January 13, 1999 Issue, Page 26-27 – “Christine Morrissey, who handles gowns from all over the world, put on cotton gloves and carefully handled the precious cargo,” Gaye said. Crawford swears by National Gown Cleaners, which is “renowned for their preservation services and conservation.”
News: Sun Journal Sunday, Lewiston, Maine
August 1998, Page 8 – “While handling your gown, white cotton gloves should be used to prevent oils from depositing on the gown. Oils can oxidize thus leaving a stain like appearance on the gown.” said Christine Morrissey.
News: National Clothesline
July 2001, page 6On any given day, National Gown Cleaners receive shipments of garments from all over the world. The company has sales offices in Taiwan, Japan and Switzerland. “In a week, we’ll see somebody’s great grandmother’s gown, a lot of turn-of-the century things that people walk in with, a lot of brand new wedding gowns that are couture, one of a kind dress,” Christine said.
News: June Wedding, Inc. An association for event Professionals
April-June 2001 Newsletter – “What if you refer a local cleaner and that cleaner damages the gown? What if you act as the agent and send the gown into the cleaner, mark it up to make a few dollars then, get it back damaged? Who is responsible? Who’s insured and, finally who will the bride remember when she thinks of her damaged gown?”
International Design Newsletter
July 1988 – “Christine Morrissey a textile conservator and the president of National Gown Cleaners with offices in the USA, Taiwan, Japan and Switzerland, suggest that when a normal dry cleaner or gown cleaner advertises “Lifetime Guarantee” be aware. Whose lifetime? In an age where it is common place to see new cleaners coming and going even a 50 year guarantee is somewhat of a stretch.”
Article: Wedding Ideas (www.weddingideas.com)
Preserving Your Gown
By Christine Morrissey
National Gown Cleaners & Archival Products

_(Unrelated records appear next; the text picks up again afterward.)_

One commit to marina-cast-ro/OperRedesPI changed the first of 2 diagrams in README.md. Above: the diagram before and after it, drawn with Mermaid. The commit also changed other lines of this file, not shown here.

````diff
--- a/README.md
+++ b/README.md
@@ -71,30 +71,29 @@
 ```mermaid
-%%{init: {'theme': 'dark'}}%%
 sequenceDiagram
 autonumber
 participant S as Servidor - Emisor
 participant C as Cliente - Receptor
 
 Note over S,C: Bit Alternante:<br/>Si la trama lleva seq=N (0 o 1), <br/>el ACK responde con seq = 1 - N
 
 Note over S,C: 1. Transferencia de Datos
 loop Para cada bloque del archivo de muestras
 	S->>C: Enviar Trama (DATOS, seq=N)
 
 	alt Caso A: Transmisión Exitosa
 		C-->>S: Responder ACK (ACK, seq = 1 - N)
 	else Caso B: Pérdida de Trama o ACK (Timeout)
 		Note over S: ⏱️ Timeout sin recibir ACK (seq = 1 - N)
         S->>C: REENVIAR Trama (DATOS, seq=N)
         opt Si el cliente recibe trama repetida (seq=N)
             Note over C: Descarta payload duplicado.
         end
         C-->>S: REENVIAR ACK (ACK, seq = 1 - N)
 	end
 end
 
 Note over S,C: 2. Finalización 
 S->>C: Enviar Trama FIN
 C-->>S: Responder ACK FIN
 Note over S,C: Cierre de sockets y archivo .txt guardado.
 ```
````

“After the celebrations are complete, what’s a newlywed bride to do with her gown? Whether you decide to keep your beautiful gown as a keepsake for your daughter or save it for sentimental reasons, you must first have it cleaned. Your gown should be cleaned as soon as possible……” Full Article – http://www.weddingideas.com/june98/preserve_gown1.htm